Students at some of the world's leading business schools, including Kellogg School of Management, Insead and The Wharton School, have demanded refunds on their tuition payments amid online classes they said are not worth the exorbitantly high fees they paid to attend the schools in person, according to the Financial Times.
The classes have to take place online for now because of the coronavirus pandemic, but students at some schools said using Zoom or other such platforms just isn't the same as being on campus learning.
Smith Kachhy, a student at Insead, said the crisis had laid bare that the school clearly doesn't care about them, adding that the students weren't sure if they would even be able to find work with their expensive degrees after graduating due to the global turmoil that has left much of the world's usual institutions in a state of uncertainty.
As such, a petition at The Wharton School has around 900 signatures for refunds. Tuition costs there can be up to $160,000 for a two-year degree.
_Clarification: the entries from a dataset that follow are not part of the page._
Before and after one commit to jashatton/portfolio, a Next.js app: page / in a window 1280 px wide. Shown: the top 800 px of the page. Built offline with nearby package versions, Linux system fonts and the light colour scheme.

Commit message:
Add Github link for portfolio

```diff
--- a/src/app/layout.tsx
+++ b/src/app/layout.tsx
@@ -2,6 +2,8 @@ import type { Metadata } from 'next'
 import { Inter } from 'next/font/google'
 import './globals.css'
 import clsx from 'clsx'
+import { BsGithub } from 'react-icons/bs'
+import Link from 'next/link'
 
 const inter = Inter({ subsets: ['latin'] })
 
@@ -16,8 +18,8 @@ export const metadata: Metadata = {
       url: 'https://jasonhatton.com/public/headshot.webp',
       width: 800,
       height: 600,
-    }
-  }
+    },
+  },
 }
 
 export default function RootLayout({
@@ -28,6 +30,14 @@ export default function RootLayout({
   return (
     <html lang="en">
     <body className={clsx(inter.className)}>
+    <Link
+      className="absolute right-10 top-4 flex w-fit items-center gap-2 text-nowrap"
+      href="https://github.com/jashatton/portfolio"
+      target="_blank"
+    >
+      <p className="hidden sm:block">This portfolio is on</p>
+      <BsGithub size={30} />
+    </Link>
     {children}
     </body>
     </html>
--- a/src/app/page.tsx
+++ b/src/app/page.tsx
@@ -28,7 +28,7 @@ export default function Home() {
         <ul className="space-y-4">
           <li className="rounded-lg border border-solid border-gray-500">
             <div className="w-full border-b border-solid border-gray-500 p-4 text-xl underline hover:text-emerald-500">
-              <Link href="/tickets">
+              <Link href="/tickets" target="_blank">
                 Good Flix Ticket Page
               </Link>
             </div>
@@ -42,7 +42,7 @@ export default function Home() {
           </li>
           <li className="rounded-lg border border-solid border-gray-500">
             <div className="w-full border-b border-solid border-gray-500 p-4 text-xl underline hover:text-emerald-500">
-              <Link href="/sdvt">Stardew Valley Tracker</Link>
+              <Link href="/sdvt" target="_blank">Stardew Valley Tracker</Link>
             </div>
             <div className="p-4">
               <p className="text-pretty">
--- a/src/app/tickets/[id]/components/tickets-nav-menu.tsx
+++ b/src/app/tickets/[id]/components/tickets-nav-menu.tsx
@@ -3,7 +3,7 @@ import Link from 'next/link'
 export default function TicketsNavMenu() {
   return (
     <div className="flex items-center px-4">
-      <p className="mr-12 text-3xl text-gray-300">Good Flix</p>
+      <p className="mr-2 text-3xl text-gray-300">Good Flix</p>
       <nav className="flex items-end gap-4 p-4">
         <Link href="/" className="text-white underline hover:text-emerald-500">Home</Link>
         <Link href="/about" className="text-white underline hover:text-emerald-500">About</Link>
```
And at Stanford's Graduate School of Business, which can cost $150,000 for a two-year MBA program, a similar petition has been signed by 80 percent of the class. Kellogg and Insead have petitions as well.
Insead Dean Ilian Mihov said the school had been "flexible" on payment and admission deadlines, so things could continue during the pandemic. However, the school did not comment on "individual requests" for tuition refunds.
First-year Kellogg MBA student Vyasa Shastry said he and other students felt powerless against the increasing use of online lectures and said he wished the school would reduce tuition at the least. Kellogg said in a statement that it was "confident" that the value of its degrees would be the same as it always had been, despite the conditions in the rest of the world.
The cost of a full-time MBA degree is often very high as it is expected that MBA degrees often lead to high-paying jobs after graduation. Sometimes, the costs of the degree, with fee increases and living expenses, can be as high as $250,000.
Although students' attempts to reduce tuition may not have come to anything yet, colleges and universities have been waiving rent for businesses on their properties.